Could 250m children become literate without teachers?
Elon Musk funded Global Learning XPRIZE competition could prove revolutionary for education - semi-finalists announced
Global Learning XPRIZE this week announced the semi-finalists in the tech competition that aims to help children in the developing world become literate without a teacher. The eleven teams from seven countries move forward in the Global Learning Xprize competition to develop open source and scalable educational software for children in developing countries. An estimated 250 million children around the world cannot read, write or demonstrate basic arithmetic skills.
XPRIZE is challenging these eleven semi-finalist teams to develop open source and scalable software that will enable children in developing countries to teach themselves basic reading, writing and arithmetic within 15 months, without a teacher.
The eleven semi-finalists will be whittled down to five finalist teams in a few weeks’ time, and those five will each go on to field-test their software on 4000 children in Tanzania with support from UNESCO and the Tanzanian government.
What most excites XPRIZE about these semi-finalist teams is the possibility that their innovative software solutions can exponentially transform the way learning happens across the world, especially in places where children simply cannot get to school
Children from 150 villages will be given tablets, and after 15 months the team whose solution enables the greatest proficiency gains in reading, writing and arithmetic will receive the Grand Prize of $10 million, to be announced in April 2019. In addition, each of the five finalists will be required to open source both their code and their content which will be free and available for anyone to build on.
ET spoke to Matt Keller senior director of the Global Learning XPRIZE at Edtechx Europe, during London Edtech Week, after he announced the eleven semi-finalists. He said; ‘[The XPRIZE is a] competition that is designed to get teams to think deeply about how children learn on their own.’
“Throughout my career, I’ve seen the many ways technology has evolved to help children access an education they may otherwise not have. What most excites XPRIZE about these semi-finalist teams is the possibility that their innovative software solutions can exponentially transform the way learning happens across the world, especially in places where children simply cannot get to school.”
All of the eleven teams have developed different educational approaches and techniques five of these will trial the efficacy of their programme on tablets. At the end of the field-testing phase, the team whose solution enables the greatest proficiency gains in reading, writing and arithmetic will receive the Grand Prize of $10 million, to be announced in April 2019. In addition, each of the five finalists will be required to open source both their code and their content which will be free and available for anyone to build on.
Five of these eleven semi-finalist teams will be chosen to proceed in Tanzania:

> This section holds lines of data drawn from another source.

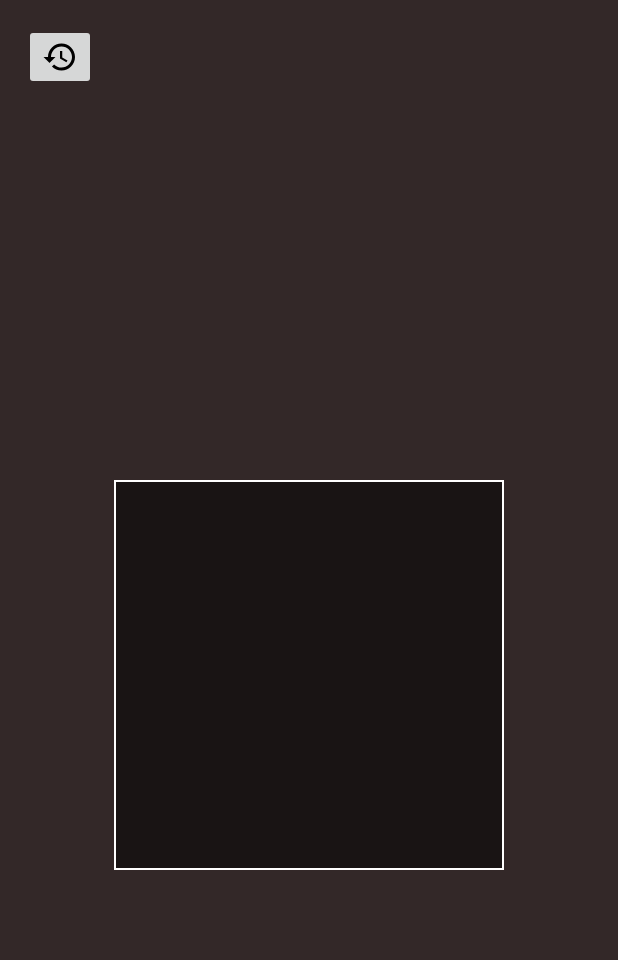
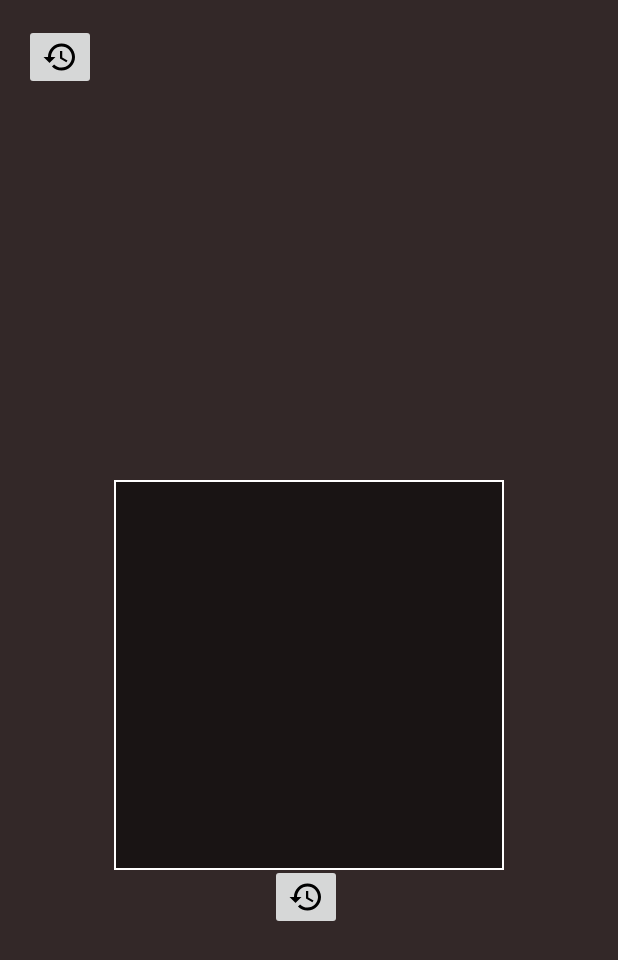
Before and after one commit to mouhcine-elhoubbadi/QRCode, an Android app: the MainActivity screen opened directly, with no data from a screen before it, on a phone screen of 412 x 824 dp. Shown: the top 960 px of the screen. Run offline under Robolectric (Android 15) with nearby library versions, the phone set to English and light mode, and no system bars; libraries missing offline, so code that uses them is left out: androidx.camera.core, androidx.camera.lifecycle, androidx.camera.view, com.google.mlkit.vision; plain views replace PreviewView; 3 statements that could not run were skipped.

Commit message:
projet nadi

```diff
--- a/app/src/main/java/com/example/qrcode/MainActivity.kt
+++ b/app/src/main/java/com/example/qrcode/MainActivity.kt
@@ -27,9 +27,12 @@ class MainActivity : AppCompatActivity() {
     private lateinit var previewView: PreviewView
     private lateinit var resultTextView: TextView
     private lateinit var historyButton: ImageButton
+    private lateinit var flashButton: ImageButton
+    private var isFlashOn = false
+    private var camera: Camera? = null
 
-    private val scanHistory = mutableListOf<String>()  // قائمة لحفظ عمليات المسح
 
+    private val scanHistory = mutableListOf<String>()
     @SuppressLint("MissingInflatedId")
     @ExperimentalGetImage
     override fun onCreate(savedInstanceState: Bundle?) {
@@ -76,6 +79,15 @@ class MainActivity : AppCompatActivity() {
             intent.putStringArrayListExtra("SCAN_HISTORY", ArrayList(scanHistory))
             startActivity(intent)
         }
+        flashButton = findViewById(R.id.flashButton)
+        flashButton.setOnClickListener {
+            if (camera != null) {
+                isFlashOn = !isFlashOn
+                camera?.cameraControl?.enableTorch(isFlashOn)
+                flashButton.setImageResource(if (isFlashOn) R.drawable.flashon else R.drawable.flashof)
+            }
+        }
+
 
         cameraExecutor = Executors.newSingleThreadExecutor()
     }
@@ -102,6 +114,8 @@ class MainActivity : AppCompatActivity() {
             try {
                 cameraProvider.unbindAll()
                 cameraProvider.bindToLifecycle(this, cameraSelector, preview, imageAnalysis)
+                camera = cameraProvider.bindToLifecycle(this, cameraSelector, preview, imageAnalysis)
+
             } catch (e: Exception) {
                 Log.e("QRcode", "Use case binding failed", e)
             }
--- /dev/null
+++ b/app/src/main/res/drawable/flashof.xml
@@ -0,0 +1,9 @@
+<vector xmlns:android="http://schemas.android.com/apk/res/android" android:height="24dp" android:tint="#000000" android:viewportHeight="24" android:viewportWidth="24" android:width="24dp">
+
+    <path android:fillColor="@android:color/white" android:pathData="M18,5l0,-3l-12,0l0,1.17l1.83,1.83z"/>
+
+    <path android:fillColor="@android:color/white" android:pathData="M16,11l2,-3l0,-1l-8.17,0l6.17,6.17z"/>
+
+    <path android:fillColor="@android:color/white" android:pathData="M2.81,2.81L1.39,4.22L8,10.83V22h8v-3.17l3.78,3.78l1.41,-1.41L2.81,2.81z"/>
+
+</vector>
--- /dev/null
+++ b/app/src/main/res/drawable/flashon.xml
@@ -0,0 +1,7 @@
+<vector xmlns:android="http://schemas.android.com/apk/res/android" android:height="24dp" android:tint="#000000" android:viewportHeight="24" android:viewportWidth="24" android:width="24dp">
+
+    <path android:fillColor="@android:color/white" android:pathData="M6,2h12v3h-12z"/>
+
+    <path android:fillColor="@android:color/white" android:pathData="M6,7v1l2,3v11h8V11l2,-3V7H6zM12,15.5c-0.83,0 -1.5,-0.67 -1.5,-1.5s0.67,-1.5 1.5,-1.5s1.5,0.67 1.5,1.5S12.83,15.5 12,15.5z"/>
+
+</vector>
--- a/app/src/main/res/layout/activity_historique.xml
+++ b/app/src/main/res/layout/activity_historique.xml
@@ -3,6 +3,7 @@
     android:layout_width="match_parent"
     android:layout_height="match_parent"
     android:orientation="vertical"
+    android:background="@color/orange"
     android:padding="16dp">
 
     <TextView
--- a/app/src/main/res/layout/activity_main.xml
+++ b/app/src/main/res/layout/activity_main.xml
@@ -50,10 +50,22 @@
             android:layout_height="wrap_content"
             android:gravity="center"
             android:text=""
-            android:layout_marginTop="200dp"
+            android:layout_marginTop="20dp"
             android:textColor="@color/white" />
+        <ImageButton
+            android:id="@+id/flashButton"
+            android:layout_width="wrap_content"
+            android:layout_height="wrap_content"
+            android:src="@drawable/history"
+            android:contentDescription="Historique"
+            android:layout_alignParentEnd="true"
+            android:layout_marginTop="500dp"
+            android:layout_marginStart="180dp"
+
+            />
 
     </FrameLayout>
 
 
+
 </LinearLayout>
--- a/app/src/main/res/layout/activity_main2.xml
+++ b/app/src/main/res/layout/activity_main2.xml
@@ -5,6 +5,7 @@
     xmlns:tools="http://schemas.android.com/tools"
     android:layout_width="match_parent"
     android:layout_height="match_parent"
+    android:background="@color/orange"
     tools:context=".MainActivity2">
 
     <TextView
--- a/app/src/main/res/values/colors.xml
+++ b/app/src/main/res/values/colors.xml
@@ -3,4 +3,5 @@
     <color name="black">#FF000000</color>
     <color name="white">#FFFFFFFF</color>
     <color name="white1">#354C87</color>
+    <color name="orange">#DE8D18</color>
 </resources>
```
Also changed, not shown: app/src/main/res/menu/menu_main.xml (deleted, +0 -12 lines).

· AutoCognita from Hong Kong, China & Bellingham, United States)uses a structured curriculum, active learning pedagogy and user experience-focused design.
· CCI from United States) is developing structured and sequential instructional programs, in addition to a platform seeking to enable non-coders to develop engaging learning content.
· Chimple from Bangalore, India 60 explorative games and 70 different stories
· Education Apps for All from the United States is developing an app to teach the building blocks of reading while encouraging oral language development and reading comprehension.
· Leap to Know from South Africa is developing an app rich with culturally relevant stories that help to build learning foundations for children at different education levels.
· Learn Leap Fly (Ottawa, Canada) is using social software and story-based learning to deliver a culture and language-adaptable learning platform for reading, writing, and arithmetic.
· LiteracyApp.org from Norway is using exponential technologies like face recognition and machine learning to build an artificial intelligence (AI) tutor able to adapt itself to different children.
· onebillion from UK, Malawi and Tanzania is merging numeracy content with new literacy material to offer directed learning and creative activities alongside continuous monitoring to respond to different children’s needs.
· RoboTutor (Pittsburgh, United States) is leveraging Carnegie Mellon’s research in reading and math tutors, speech recognition and synthesis, machine learning, educational data mining, cognitive psychology, and human-computer interaction.
· Kitkit School (Berkeley, United States) is developing a learning program with a game-based core and flexible learning architecture aimed at helping children independently learn, irrespective of their knowledge, skill, and environment.
· The School of Games (San Francisco, United States) is creating a series of games to teach reading, writing, numeracy and speaking skills that adapt to different learning styles.
UNESCO estimates that the world needs 1.6 million more teachers globally, a number set to double by 2030. The Global Learning XPRIZE will help prove that with the right education technology resources and partnerships, children can teach themselves to read, write and do arithmetic. By ensuring each finalists’ solutions are open source, XPRIZE also aims to proliferate solutions worldwide at the intersection of technology and learning. The $10million prize for the winning team is funded by Elon Musk, inventor, investor and CEO of Tesla.